“Banks must be trusted to hold our money and transfer it electronically, but they lend it out in waves of credit bubbles with barely a fraction in reserve. We have to trust them with our privacy, trust them not to let identity thieves drain our accounts. Their massive overhead costs make micropayments impossible,” said Nakamoto.
Roughly 11 years later, the COVID-19 pandemic struck, and central banks worldwide rushed to implement the same old-school quantitative easing policies. Every sovereign government decided to turn on the money printer machines to try to contain the financial disaster expected after the pandemic. But more money in circulation leads to inflation… I think everyone knows that.
However, Federal Reserve Chairman Jerome Powell continues trying to keep a poker face when saying that inflation would not “react much.” Really? Do you believe that?
Since the pandemic started, the Fed’s total assets have skyrocketed by 85% to hit a new all-time high of $7.69 trillion. That’s $3.54 trillion printed in over a year without counting the latest $1.9 trillion stimulus package that the Biden administration just passed.
If $5.44 trillion newly printed banknotes don’t scare you, I don’t know what will.
Institutions are aware of the impact of such much money put into circulation. They have all decided to dump their cash reserves and add Bitcoin to their balance sheet. Tesla was one of the first movers. Now, Time Magazine, WeWork, Square, MicroStrategy, and many others have followed.
Given Bitcoin’s deflationary business model, institutional investors are starting to realize that this is the only asset that could serve as a hedge against inflation. Even Bloomberg said that Bitcoin would soon replace gold as the global reserve asset.
If you are still one of those who think that Bitcoin doesn’t have intrinsic value, you may need to pay close attention because fiat currencies are becoming obsolete and worthless.

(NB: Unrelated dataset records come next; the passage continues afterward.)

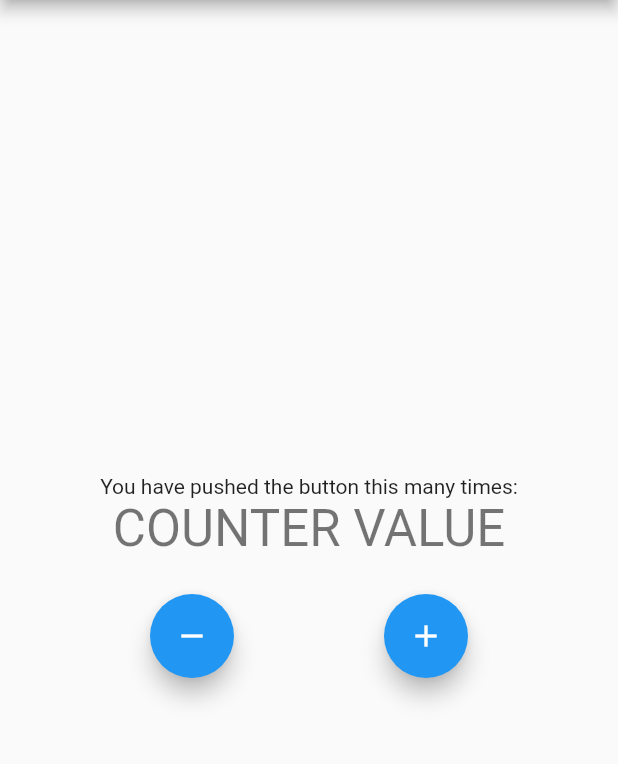
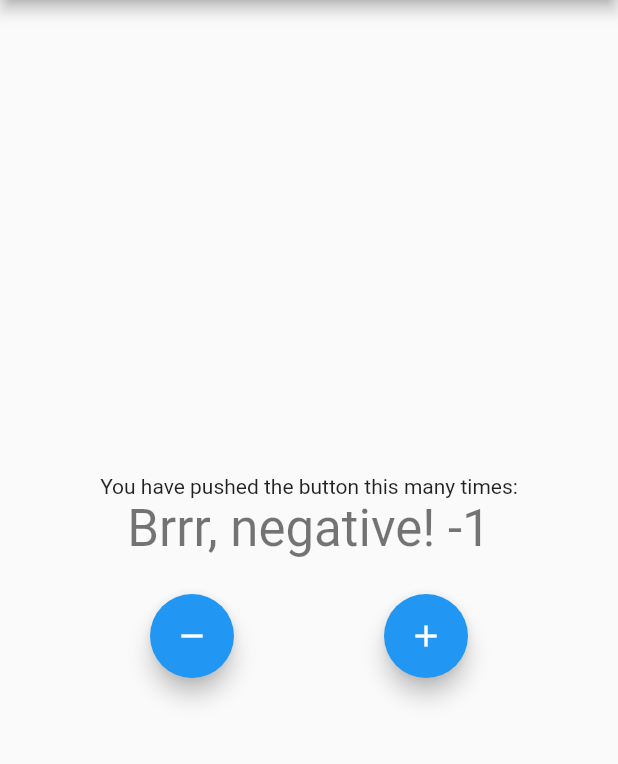
Before and after one commit to robsonsilv4/bloc_hero, a Flutter app: the screen it shows after launch, after a tap on the "remove" icon, on a phone screen of 412 x 824 dp, the part 84-848 px from its top. Run offline on Flutter 3.47's test engine with Material 2 defaults, Android fonts, the phone set to English and light mode, and no system bars; our stand-ins replace bloc, flutter_bloc.

Commit message:
feat: add counter cubit

```diff
--- /dev/null
+++ b/lib/cubit/counter_cubit.dart
@@ -0,0 +1,22 @@
+import 'package:bloc/bloc.dart';
+import 'package:meta/meta.dart';
+
+part 'counter_state.dart';
+
+class CounterCubit extends Cubit<CounterState> {
+  CounterCubit() : super(CounterState(counterValue: 0));
+
+  void increment() => emit(
+        CounterState(
+          counterValue: state.counterValue + 1,
+          wasIncremented: true,
+        ),
+      );
+
+  void decrement() => emit(
+        CounterState(
+          counterValue: state.counterValue - 1,
+          wasIncremented: false,
+        ),
+      );
+}
--- /dev/null
+++ b/lib/cubit/counter_state.dart
@@ -0,0 +1,11 @@
+part of 'counter_cubit.dart';
+
+class CounterState {
+  final int counterValue;
+  final bool wasIncremented;
+
+  CounterState({
+    @required this.counterValue,
+    this.wasIncremented,
+  });
+}
--- a/lib/main.dart
+++ b/lib/main.dart
@@ -1,4 +1,7 @@
 import 'package:flutter/material.dart';
+import 'package:flutter_bloc/flutter_bloc.dart';
+
+import 'cubit/counter_cubit.dart';
 
 void main() {
   runApp(App());
@@ -7,13 +10,16 @@ void main() {
 class App extends StatelessWidget {
   @override
   Widget build(BuildContext context) {
-    return MaterialApp(
+    return BlocProvider(
+      create: (context) => CounterCubit(),
+      child: MaterialApp(
         title: 'Bloc Hero',
         theme: ThemeData(
           primarySwatch: Colors.blue,
           visualDensity: VisualDensity.adaptivePlatformDensity,
         ),
         home: HomePage(title: 'Bloc Hero'),
+      ),
     );
   }
 }
@@ -41,9 +47,47 @@ class _HomePageState extends State<HomePage> {
             Text(
               'You have pushed the button this many times:',
             ),
-            Text(
-              'COUNTER VALUE',
+            BlocConsumer<CounterCubit, CounterState>(
+              listener: (context, state) {
+                if (state.wasIncremented == true) {
+                  Scaffold.of(context).showSnackBar(
+                    SnackBar(
+                      content: Text('Incremented'),
+                      duration: Duration(milliseconds: 300),
+                    ),
+                  );
+                } else if (state.wasIncremented == false) {
+                  Scaffold.of(context).showSnackBar(
+                    SnackBar(
+                      content: Text('Incremented'),
+                      duration: Duration(milliseconds: 300),
+                    ),
+                  );
+                }
+              },
+              builder: (context, state) {
+                if (state.counterValue < 0) {
+                  return Text(
+                    'Brrr, negative! ${state.counterValue}',
                     style: Theme.of(context).textTheme.headline4,
+                  );
+                } else if (state.counterValue % 2 == 0) {
+                  return Text(
+                    'Yay! ${state.counterValue}',
+                    style: Theme.of(context).textTheme.headline4,
+                  );
+                } else if (state.counterValue == 5) {
+                  return Text(
+                    'Hummm, number 5.',
+                    style: Theme.of(context).textTheme.headline4,
+                  );
+                } else {
+                  return Text(
+                    state.counterValue.toString(),
+                    style: Theme.of(context).textTheme.headline4,
+                  );
+                }
+              },
             ),
             SizedBox(height: 24.0),
             Row(
@@ -52,12 +96,16 @@ class _HomePageState extends State<HomePage> {
                 FloatingActionButton(
                   tooltip: 'Decrement',
                   child: Icon(Icons.remove),
-                  onPressed: () {},
+                  onPressed: () {
+                    BlocProvider.of<CounterCubit>(context).decrement();
+                  },
                 ),
                 FloatingActionButton(
                   tooltip: 'Increment',
                   child: Icon(Icons.add),
-                  onPressed: () {},
+                  onPressed: () {
+                    BlocProvider.of<CounterCubit>(context).increment();
+                  },
                 ),
               ],
             ),
```
Lines whose indentation alone changed are shown as unchanged.
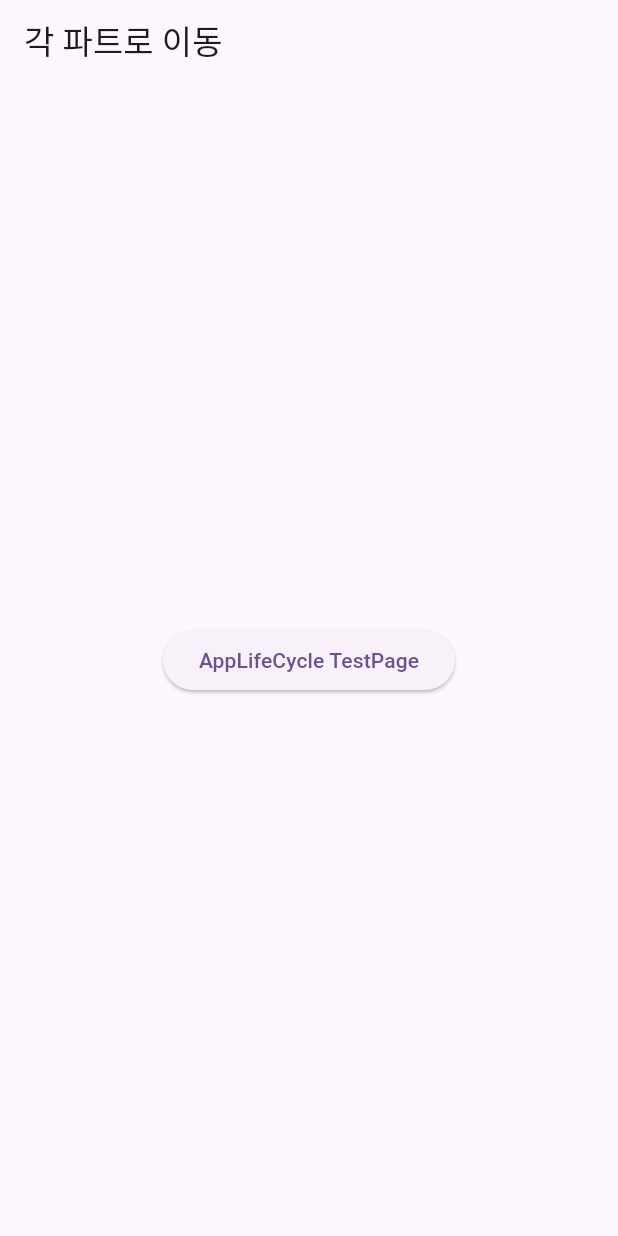
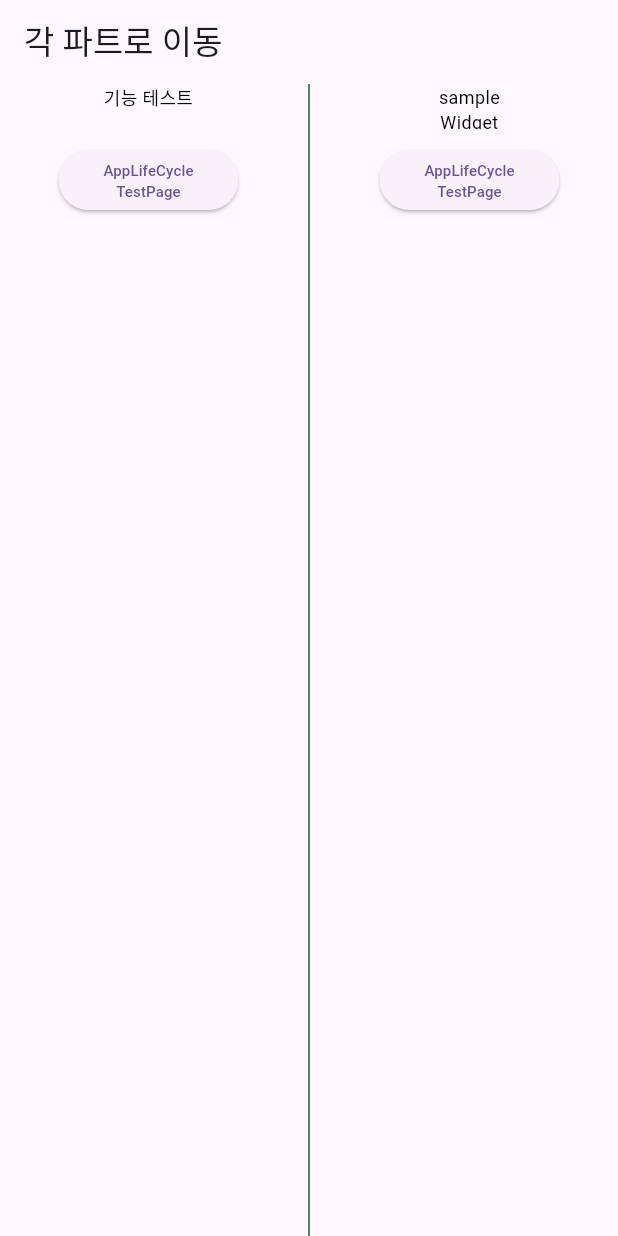
Before and after one commit to kkglpp/snippet_flutter, a Flutter app: the screen it shows after launch, on a phone screen of 412 x 824 dp. Run offline on Flutter 3.47's test engine with Material 3 defaults, Android fonts, the phone set to English and light mode, and no system bars.

Commit message:
셋팅 중

```diff
--- /dev/null
+++ b/snippet_flutter_app/lib/const/custom/custom_elebtn.dart
@@ -0,0 +1,29 @@
+import 'package:flutter/material.dart';
+
+class CustomElebtn extends StatelessWidget {
+  final double width;
+  final double height;
+  final String txt;
+  final Function() onPressed;
+  const CustomElebtn({super.key, required this.width, required this.height, required this.txt, required this.onPressed});
+
+  @override
+  Widget build(BuildContext context) {
+    int txtLen = txt.length;
+    double fontSize = (width/txtLen).clamp(10,12);
+    return ElevatedButton(
+
+      onPressed:  onPressed,
+      style: ElevatedButton.styleFrom(
+        fixedSize: Size(width, height)
+      ),
+      child: Text(
+      txt,
+      textAlign: TextAlign.center,
+      style: TextStyle(
+        fontSize: fontSize,
+
+      ),)
+      );
+  }
+}
--- /dev/null
+++ b/snippet_flutter_app/lib/const/custom/custom_text.dart
@@ -0,0 +1,31 @@
+import 'package:flutter/material.dart';
+
+class CustomText extends StatelessWidget {
+  final String txt;
+  final double width;
+  final double height;
+  final Color fontColor;
+  final double fontSize;
+  const CustomText({super.key, required this.txt, this.width = 80, this.height=30, this.fontColor = Colors.black, this.fontSize = 12});
+
+  @override
+  Widget build(BuildContext context) {
+    return SizedBox(
+      width: width,
+      height: height,
+      child: Text(
+        txt,
+        softWrap: true,
+        overflow: TextOverflow.ellipsis,
+        maxLines: 2,
+        textAlign: TextAlign.center,
+        style: TextStyle(
+          color: fontColor,
+          fontSize: fontSize,
+
+        ),
+
+      ),
+    );
+  }
+}
--- a/snippet_flutter_app/lib/const/layout/base_layout.dart
+++ b/snippet_flutter_app/lib/const/layout/base_layout.dart
@@ -1,6 +1,8 @@
 import 'package:flutter/material.dart';
 
-class BaseLayout extends StatelessWidget {
+/// WigetBindingObserver를 적용하는 페이지
+
+class BaseLayout extends StatelessWidget  with WidgetsBindingObserver{
   final Widget body;
   const BaseLayout({super.key, required this.body});
 
--- a/snippet_flutter_app/lib/const/layout/default_layout.dart
+++ b/snippet_flutter_app/lib/const/layout/default_layout.dart
@@ -1,6 +1,6 @@
 import 'package:flutter/material.dart';
 
-class DefaultLayout extends StatelessWidget {
+class DefaultLayout extends StatelessWidget  {
   final String title;
   final Widget body;
   const DefaultLayout({super.key, required this.title, required this.body});
--- /dev/null
+++ b/snippet_flutter_app/lib/home.dart
@@ -0,0 +1,81 @@
+import 'package:flutter/material.dart';
+import 'package:snippet_flutter_app/const/custom/custom_elebtn.dart';
+import 'package:snippet_flutter_app/const/custom/custom_text.dart';
+import 'package:snippet_flutter_app/const/layout/default_layout.dart';
+import 'package:snippet_flutter_app/func_test/view/app_lifecycle_test.dart';
+
+class Home extends StatelessWidget {
+  const Home({super.key});
+
+  @override
+  Widget build(BuildContext context) {
+    return LayoutBuilder(builder: (context, constraints) {
+      double maxWidth = constraints.maxWidth - 40;
+      double maxHeight = constraints.maxWidth - 40;
+
+      return DefaultLayout(
+        title: "각 파트로 이동",
+        body: Center(
+          child: Row(
+            mainAxisAlignment: MainAxisAlignment.spaceEvenly,
+            children: [
+              Column(
+                mainAxisAlignment: MainAxisAlignment.start,
+                children: [
+                  const CustomText(txt: "기능 테스트"),
+                  const SizedBox(
+                    height: 10,
+                  ),
+                  CustomElebtn(
+                    txt: "AppLifeCycle\nTestPage",
+                    width: 120,
+                    height: 30,
+                    onPressed: () => Navigator.push(
+                      context,
+                      MaterialPageRoute(
+                        builder: (context) => const AppLifecycleTest(),
+                      ),
+                    ),
+                  ),
+                ],
+              ),
+              VerticalDivider(
+                color: Colors.green[900],
+              ),
+              Column(
+                mainAxisAlignment: MainAxisAlignment.start,
+                children: [
+                  const CustomText(txt: "sample Widget"),
+                  const SizedBox(
+                    height: 10,
+                  ),
+                  SizedBox(
+                    height: maxHeight*0.8,
+                    child: SingleChildScrollView(
+                      child: Column(
+                        mainAxisAlignment: MainAxisAlignment.start,
+                        children: [
+                          CustomElebtn(
+                            txt: "AppLifeCycle\nTestPage",
+                            width: 120,
+                            height: 30,
+                            onPressed: () => Navigator.push(
+                              context,
+                              MaterialPageRoute(
+                                builder: (context) => const AppLifecycleTest(),
+                              ),
+                            ),
+                          ),
+                        ],
+                      ),
+                    ),
+                  ),
+                ],
+              ),
+            ],
+          ),
+        ),
+      );
+    });
+  }
+}
--- a/snippet_flutter_app/lib/main.dart
+++ b/snippet_flutter_app/lib/main.dart
@@ -1,5 +1,5 @@
 import 'package:flutter/material.dart';
-import 'package:snippet_flutter_app/view/home.dart';
+import 'package:snippet_flutter_app/home.dart';
 
 void main() {
   runApp(const MyApp());
--- a/snippet_flutter_app/lib/view/home.dart
+++ /dev/null
@@ -1,35 +0,0 @@
-import 'package:flutter/material.dart';
-import 'package:snippet_flutter_app/const/layout/default_layout.dart';
-import 'package:snippet_flutter_app/view/app_lifecycle_test.dart';
-
-class Home extends StatelessWidget {
-  const Home({super.key});
-
-  @override
-  Widget build(BuildContext context) {
-    return DefaultLayout(
-      title: "각 파트로 이동",
-      body: Center(
-        child: Row(
-          mainAxisAlignment: MainAxisAlignment.center,
-          children: [
-            Column(
-              mainAxisAlignment: MainAxisAlignment.center,
-              children: [
-                ElevatedButton(
-                  onPressed: () => Navigator.push(
-                    context,
-                    MaterialPageRoute(
-                      builder: (context) => AppLifecycleTest(),
-                    ),
-                  ),
-                  child: const Text("AppLifeCycle TestPage"),
-                ),
-              ],
-            )
-          ],
-        ),
-      ),
-    );
-  }
-}
```
Also changed, not shown: snippet_flutter_app/lib/func_test/view/app_lifecycle_test.dart (renamed from snippet_flutter_app/lib/view/app_lifecycle_test.dart), snippet_flutter_app/lib/func_test/view/stateful_test.dart (renamed from snippet_flutter_app/lib/view/stateful_test.dart).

There is a chance your U.S. dollars get consumed by inflation as the Zimbabwean dollar did. Even if the probability is minuscule, don’t you think you should follow what the big players are doing?